293 guestrooms at the upper reaches of the building eschew a cookie-cutter approach for consistently surprising residential spaces, some with the open-plan layout of metropolis apartments where others – like the Suite Royal Premier – see the spaces divided into bedroom, dining, game, bar, and foyer components, linked by winding hallways within hallways, with no two pieces of the Be-Poles-curated art hung in both NoMad and Park MGM guestrooms the same.
Like Garcia’s interiors, the art draws from a familiar set of references. “The overall design draws inspiration from the natural surroundings; from the desert and the glamour of Las Vegas,” Zobler notes. “The art depicts the desert and the strip, as seen through the NoMad lens, whilst the colour palette was drawn from the natural terrain that surrounds the city. We have sought to blend the desert and the strip as inspirations with a sophisticated, playful urbane character that you experience in the prior NoMad locations.”

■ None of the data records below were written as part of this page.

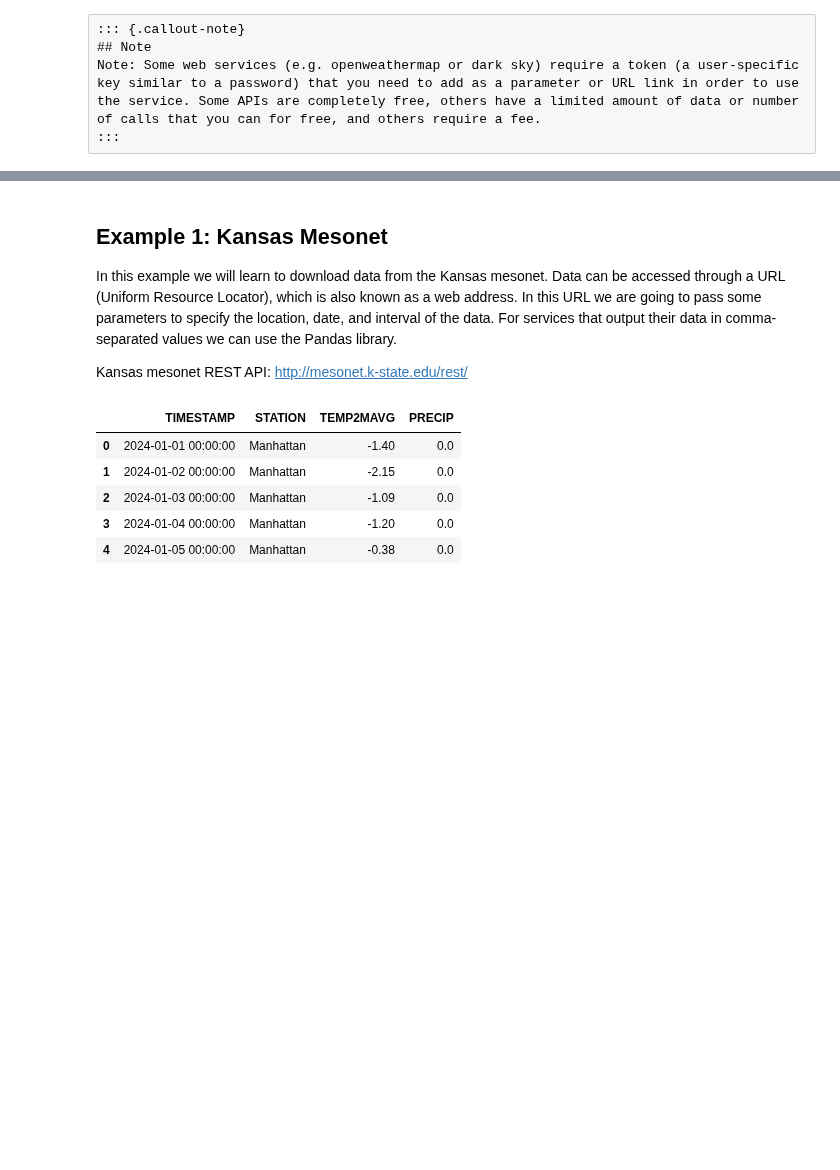
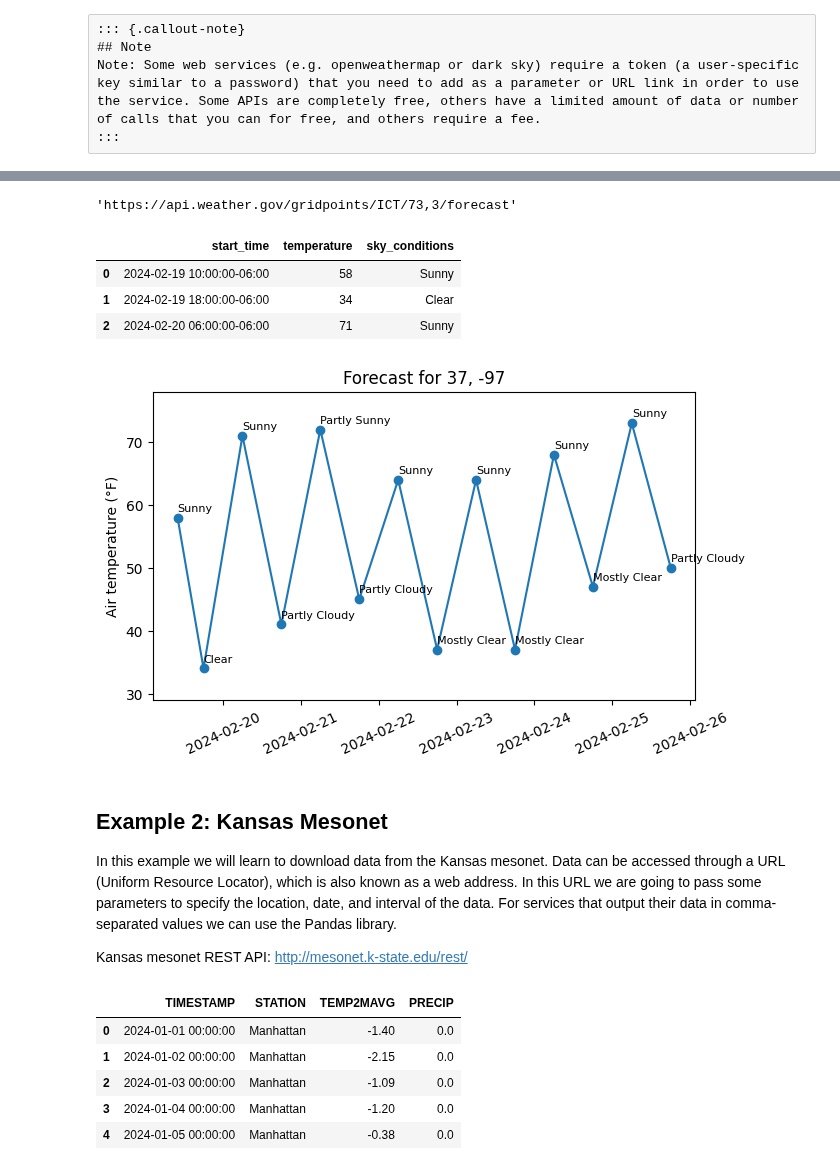
Before and after one commit to soilwater/pynotes-agriscience, a Jupyter notebook: exercises/request_web_data.ipynb, the cells around one changed output, grey strips where cells are left out. Cells and saved outputs as stored; diff of their text form; code cells hidden in the pictures; blank space fills up the shorter version.

```diff
--- a/exercises/request_web_data.ipynb
+++ b/exercises/request_web_data.ipynb
@@ -22,5 +26,56 @@ import matplotlib.pyplot as plt
+# %%
+# Define location latitude and longitude
+latitude = 37
+longitude = -97
+
+# Build API url
+url = f"https://api.weather.gov/points/{latitude},{longitude}"
+
+# Make the request
+result = requests.get(url)
+# %%
+# Get the request output in Javascript Object Notation (JSON) format
+output = result.json()
+output['properties']['forecast']
+# %% [output]
+'https://api.weather.gov/gridpoints/ICT/73,3/forecast'
+# %%
+# Request forecast for next seven days in 12-hour periods
+forecast_url = output['properties']['forecast']
+forecast = requests.get(forecast_url).json()
+# %%
+# Create dictionary to append variables of interest
+data = {'start_time':[], 'temperature':[], 'sky_conditions':[]}
+
+for day in forecast['properties']['periods']:
+    data['start_time'].append(day['startTime'])
+    data['temperature'].append(day['temperature'])
+    data['sky_conditions'].append(day['shortForecast'])
+
+# Convert lists to Pandas Dataframe
+df = pd.DataFrame(data)
+df['start_time'] = pd.to_datetime(df['start_time'])
+df.head(3)
+# %% [output]
+|  | start_time | temperature | sky_conditions |
+| 0 | 2024-02-19 10:00:00-06:00 | 58 | Sunny |
+| 1 | 2024-02-19 18:00:00-06:00 | 34 | Clear |
+| 2 | 2024-02-20 06:00:00-06:00 | 71 | Sunny |
+# %%
+# Create a figure of the forecast
+plt.figure(figsize=(7,4))
+plt.title(f'Forecast for {latitude}, {longitude}')
+plt.plot(df['start_time'], df['temperature'], '-o')
+plt.ylabel(f'Air temperature ({chr(176)}F)')
+plt.xticks(rotation=25)
+plt.ylim([df['temperature'].min()-5, df['temperature'].max()+5])
+for k,row in df.iterrows():
+    plt.text(row['start_time'], row['temperature']+1, row['sky_conditions'], fontsize=8)
+plt.show()
+# %% [output]
+[figure, added]
 # %% [markdown]
-## Example 1: Kansas Mesonet
+## Example 2: Kansas Mesonet
 
 In this example we will learn to download data from the Kansas mesonet. Data can be accessed through a URL (Uniform Resource Locator), which is also known as a web address. In this URL we are going to pass some parameters to specify the location, date, and interval of the data. For services that output their data in comma-separated values we can use the Pandas library.
 
```
Also changed, not shown: parts of 3 cells of this notebook, 28 other files.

The offer is rounded out by the NoMad Pool – an elevated terrace dotted with white loungers, arched cabanas, wicker chairs and ethnic rugs – where Garcia translates the botanical landscape of Morocco’s Majorelle Gardens for guests seeking out a moment of peace amidst the flashing lights and whirring slots. An encapsulation of the hotel’s defining style – one foot in the decadence of its surroundings, the other planted far away to step out into the world beyond city limits – the pool and wider hotel speak of changing attitudes towards the design of luxury experiences in Las Vegas; less the overindulgent fear and loathing of the rapidly ageing giants surrounding it, more confident and comfortable in its own style and direction.
The brand’s willingness to eschew the established and expected in favour of its own signature stamp has been observed before, but the strategy is at its most prominently effective in Las Vegas – the hotel not so much rejecting its surroundings outright, rather simply demonstrating that there is another way.
Words: Kristofer Thomas
Images: © Benoit Linero
This review originally ran in Sleeper 85.